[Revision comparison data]
*** Block opens ***

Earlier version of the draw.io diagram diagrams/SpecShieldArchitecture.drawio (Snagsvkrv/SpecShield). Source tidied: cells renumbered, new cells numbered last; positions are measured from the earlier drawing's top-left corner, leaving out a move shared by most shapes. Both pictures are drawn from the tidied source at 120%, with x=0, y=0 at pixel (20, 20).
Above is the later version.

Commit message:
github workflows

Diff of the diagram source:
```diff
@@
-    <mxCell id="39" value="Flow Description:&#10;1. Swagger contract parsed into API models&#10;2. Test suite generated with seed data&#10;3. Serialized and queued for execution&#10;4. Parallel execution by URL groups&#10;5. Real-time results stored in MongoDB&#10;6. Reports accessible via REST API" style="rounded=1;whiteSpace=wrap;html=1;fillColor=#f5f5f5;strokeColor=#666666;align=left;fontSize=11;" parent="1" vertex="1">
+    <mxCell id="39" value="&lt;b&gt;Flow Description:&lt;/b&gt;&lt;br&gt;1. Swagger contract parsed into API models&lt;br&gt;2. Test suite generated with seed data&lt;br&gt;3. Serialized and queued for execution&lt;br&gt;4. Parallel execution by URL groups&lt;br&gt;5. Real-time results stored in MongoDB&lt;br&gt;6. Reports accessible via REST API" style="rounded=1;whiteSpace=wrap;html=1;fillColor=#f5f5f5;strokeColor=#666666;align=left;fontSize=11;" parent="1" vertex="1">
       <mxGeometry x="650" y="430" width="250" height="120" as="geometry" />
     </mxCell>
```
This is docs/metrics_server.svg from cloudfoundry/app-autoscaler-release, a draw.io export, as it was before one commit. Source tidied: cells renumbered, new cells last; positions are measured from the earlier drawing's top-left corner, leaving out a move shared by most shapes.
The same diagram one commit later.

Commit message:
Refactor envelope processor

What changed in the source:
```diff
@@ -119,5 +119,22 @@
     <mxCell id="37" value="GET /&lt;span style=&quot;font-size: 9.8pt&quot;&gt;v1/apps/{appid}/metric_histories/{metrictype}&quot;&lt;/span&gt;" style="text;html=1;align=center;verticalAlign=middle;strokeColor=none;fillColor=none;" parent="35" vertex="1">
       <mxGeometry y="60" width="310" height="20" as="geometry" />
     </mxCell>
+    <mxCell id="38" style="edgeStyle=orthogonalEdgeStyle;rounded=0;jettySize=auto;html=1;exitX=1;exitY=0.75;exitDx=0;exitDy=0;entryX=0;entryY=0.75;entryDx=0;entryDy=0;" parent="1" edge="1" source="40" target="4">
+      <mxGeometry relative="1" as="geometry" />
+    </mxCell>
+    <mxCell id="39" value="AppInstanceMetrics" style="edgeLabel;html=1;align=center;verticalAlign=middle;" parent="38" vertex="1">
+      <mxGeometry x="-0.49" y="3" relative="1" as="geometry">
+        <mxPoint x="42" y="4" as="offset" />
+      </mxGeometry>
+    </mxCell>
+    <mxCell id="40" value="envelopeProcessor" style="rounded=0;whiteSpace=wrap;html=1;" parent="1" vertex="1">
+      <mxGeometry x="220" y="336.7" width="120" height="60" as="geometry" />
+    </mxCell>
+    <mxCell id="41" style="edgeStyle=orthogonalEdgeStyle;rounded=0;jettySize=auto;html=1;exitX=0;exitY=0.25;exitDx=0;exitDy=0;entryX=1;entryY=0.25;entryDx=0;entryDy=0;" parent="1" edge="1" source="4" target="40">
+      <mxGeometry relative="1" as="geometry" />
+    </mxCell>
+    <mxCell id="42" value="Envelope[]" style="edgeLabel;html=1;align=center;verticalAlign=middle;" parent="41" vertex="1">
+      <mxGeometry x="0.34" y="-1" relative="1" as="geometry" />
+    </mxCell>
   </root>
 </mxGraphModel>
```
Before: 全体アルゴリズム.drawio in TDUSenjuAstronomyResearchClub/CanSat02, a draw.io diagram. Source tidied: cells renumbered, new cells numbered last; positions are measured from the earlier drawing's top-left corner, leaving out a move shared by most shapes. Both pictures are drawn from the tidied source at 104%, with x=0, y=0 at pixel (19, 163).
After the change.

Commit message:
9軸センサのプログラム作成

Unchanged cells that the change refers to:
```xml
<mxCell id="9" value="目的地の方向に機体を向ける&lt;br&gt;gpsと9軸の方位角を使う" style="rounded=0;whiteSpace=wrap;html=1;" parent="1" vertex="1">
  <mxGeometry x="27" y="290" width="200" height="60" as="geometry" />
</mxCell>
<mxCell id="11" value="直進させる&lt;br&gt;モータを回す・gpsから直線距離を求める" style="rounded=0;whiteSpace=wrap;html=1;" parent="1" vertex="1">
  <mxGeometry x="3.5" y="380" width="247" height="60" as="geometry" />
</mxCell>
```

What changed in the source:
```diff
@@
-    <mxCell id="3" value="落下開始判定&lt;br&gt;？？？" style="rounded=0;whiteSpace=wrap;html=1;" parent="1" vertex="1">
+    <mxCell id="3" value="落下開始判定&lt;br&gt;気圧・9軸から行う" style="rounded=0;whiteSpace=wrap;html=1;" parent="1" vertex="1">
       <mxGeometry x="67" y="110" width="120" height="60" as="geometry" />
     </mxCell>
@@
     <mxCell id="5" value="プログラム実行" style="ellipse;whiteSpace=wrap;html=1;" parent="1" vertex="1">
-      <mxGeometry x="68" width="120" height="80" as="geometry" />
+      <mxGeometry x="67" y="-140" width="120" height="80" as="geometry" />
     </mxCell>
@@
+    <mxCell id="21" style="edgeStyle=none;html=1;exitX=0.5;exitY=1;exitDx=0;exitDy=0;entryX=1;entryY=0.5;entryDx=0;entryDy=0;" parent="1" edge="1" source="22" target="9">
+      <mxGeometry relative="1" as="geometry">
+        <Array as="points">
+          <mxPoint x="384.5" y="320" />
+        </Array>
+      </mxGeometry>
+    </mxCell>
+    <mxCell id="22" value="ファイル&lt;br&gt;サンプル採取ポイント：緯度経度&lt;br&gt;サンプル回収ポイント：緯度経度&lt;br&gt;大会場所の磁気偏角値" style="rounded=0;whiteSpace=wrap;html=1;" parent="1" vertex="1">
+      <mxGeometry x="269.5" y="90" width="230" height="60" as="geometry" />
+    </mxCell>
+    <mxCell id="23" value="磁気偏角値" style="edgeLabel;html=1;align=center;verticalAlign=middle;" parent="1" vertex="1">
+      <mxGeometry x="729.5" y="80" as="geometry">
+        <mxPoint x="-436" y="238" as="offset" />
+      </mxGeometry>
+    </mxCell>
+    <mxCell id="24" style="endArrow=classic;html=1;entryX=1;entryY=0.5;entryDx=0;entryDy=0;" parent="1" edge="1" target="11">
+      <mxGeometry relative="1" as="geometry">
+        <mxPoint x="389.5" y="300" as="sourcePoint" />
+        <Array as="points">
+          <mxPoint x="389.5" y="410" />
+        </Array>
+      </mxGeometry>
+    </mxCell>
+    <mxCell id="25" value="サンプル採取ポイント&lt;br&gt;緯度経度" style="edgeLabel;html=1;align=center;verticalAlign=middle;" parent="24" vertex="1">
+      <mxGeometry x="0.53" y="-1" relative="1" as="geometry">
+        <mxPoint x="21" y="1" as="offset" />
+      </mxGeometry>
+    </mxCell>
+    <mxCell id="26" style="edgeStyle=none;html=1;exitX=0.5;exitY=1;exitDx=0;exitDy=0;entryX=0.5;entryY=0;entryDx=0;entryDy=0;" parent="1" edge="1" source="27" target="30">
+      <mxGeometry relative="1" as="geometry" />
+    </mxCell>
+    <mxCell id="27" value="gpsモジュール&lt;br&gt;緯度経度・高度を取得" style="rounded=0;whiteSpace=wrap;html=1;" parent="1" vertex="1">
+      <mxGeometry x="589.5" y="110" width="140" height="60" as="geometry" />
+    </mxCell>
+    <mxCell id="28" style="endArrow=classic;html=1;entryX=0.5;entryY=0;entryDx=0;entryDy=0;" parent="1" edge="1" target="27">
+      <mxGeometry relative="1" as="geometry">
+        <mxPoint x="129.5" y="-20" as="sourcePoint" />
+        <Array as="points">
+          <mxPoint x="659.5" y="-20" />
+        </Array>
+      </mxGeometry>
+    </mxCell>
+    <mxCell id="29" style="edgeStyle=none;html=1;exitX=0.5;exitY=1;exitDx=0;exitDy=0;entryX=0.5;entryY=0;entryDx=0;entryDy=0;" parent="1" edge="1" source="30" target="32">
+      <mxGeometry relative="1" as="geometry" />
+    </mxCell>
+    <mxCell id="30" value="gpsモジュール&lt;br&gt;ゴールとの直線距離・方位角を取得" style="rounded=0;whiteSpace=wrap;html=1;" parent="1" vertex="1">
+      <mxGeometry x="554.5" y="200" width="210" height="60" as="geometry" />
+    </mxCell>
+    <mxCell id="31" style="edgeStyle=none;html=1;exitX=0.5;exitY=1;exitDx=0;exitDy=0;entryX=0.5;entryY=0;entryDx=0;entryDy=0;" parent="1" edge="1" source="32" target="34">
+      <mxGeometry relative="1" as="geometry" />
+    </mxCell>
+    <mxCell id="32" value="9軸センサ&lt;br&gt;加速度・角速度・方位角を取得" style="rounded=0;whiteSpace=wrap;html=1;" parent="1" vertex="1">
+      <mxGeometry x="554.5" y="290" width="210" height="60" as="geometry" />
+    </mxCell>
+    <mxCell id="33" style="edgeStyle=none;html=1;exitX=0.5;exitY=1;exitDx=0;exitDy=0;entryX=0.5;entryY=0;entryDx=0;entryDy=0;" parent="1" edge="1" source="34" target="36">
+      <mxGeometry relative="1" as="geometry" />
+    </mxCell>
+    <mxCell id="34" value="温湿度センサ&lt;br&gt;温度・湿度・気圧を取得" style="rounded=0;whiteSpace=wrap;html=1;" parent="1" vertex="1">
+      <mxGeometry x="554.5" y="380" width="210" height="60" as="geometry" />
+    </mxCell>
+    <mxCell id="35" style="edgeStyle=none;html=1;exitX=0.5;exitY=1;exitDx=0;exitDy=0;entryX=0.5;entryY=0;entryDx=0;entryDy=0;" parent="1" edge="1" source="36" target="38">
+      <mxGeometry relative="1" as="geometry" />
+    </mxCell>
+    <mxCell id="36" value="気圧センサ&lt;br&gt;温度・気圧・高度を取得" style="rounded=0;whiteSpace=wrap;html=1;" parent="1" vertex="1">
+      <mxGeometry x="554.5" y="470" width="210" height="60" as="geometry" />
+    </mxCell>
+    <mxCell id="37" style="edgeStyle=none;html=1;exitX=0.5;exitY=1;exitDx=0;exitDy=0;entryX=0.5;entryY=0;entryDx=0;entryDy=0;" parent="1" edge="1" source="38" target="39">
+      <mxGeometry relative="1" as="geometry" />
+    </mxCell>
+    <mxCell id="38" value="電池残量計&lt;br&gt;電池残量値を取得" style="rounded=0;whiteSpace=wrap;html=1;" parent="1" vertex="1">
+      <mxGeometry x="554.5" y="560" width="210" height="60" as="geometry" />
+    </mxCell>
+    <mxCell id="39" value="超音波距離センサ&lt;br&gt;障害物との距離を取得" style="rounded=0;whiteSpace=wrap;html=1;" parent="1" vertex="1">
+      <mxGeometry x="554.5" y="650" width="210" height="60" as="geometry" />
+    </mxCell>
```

*** Block closes ***

The problem: Which lines in the data above hold the word "edgeLabel"? Return each of them.

Task solution:
+    <mxCell id="39" value="AppInstanceMetrics" style="edgeLabel;html=1;align=center;verticalAlign=middle;" parent="38" vertex="1">
+    <mxCell id="42" value="Envelope[]" style="edgeLabel;html=1;align=center;verticalAlign=middle;" parent="41" vertex="1">
+    <mxCell id="23" value="磁気偏角値" style="edgeLabel;html=1;align=center;verticalAlign=middle;" parent="1" vertex="1">
+    <mxCell id="25" value="サンプル採取ポイント&lt;br&gt;緯度経度" style="edgeLabel;html=1;align=center;verticalAlign=middle;" parent="24" vertex="1">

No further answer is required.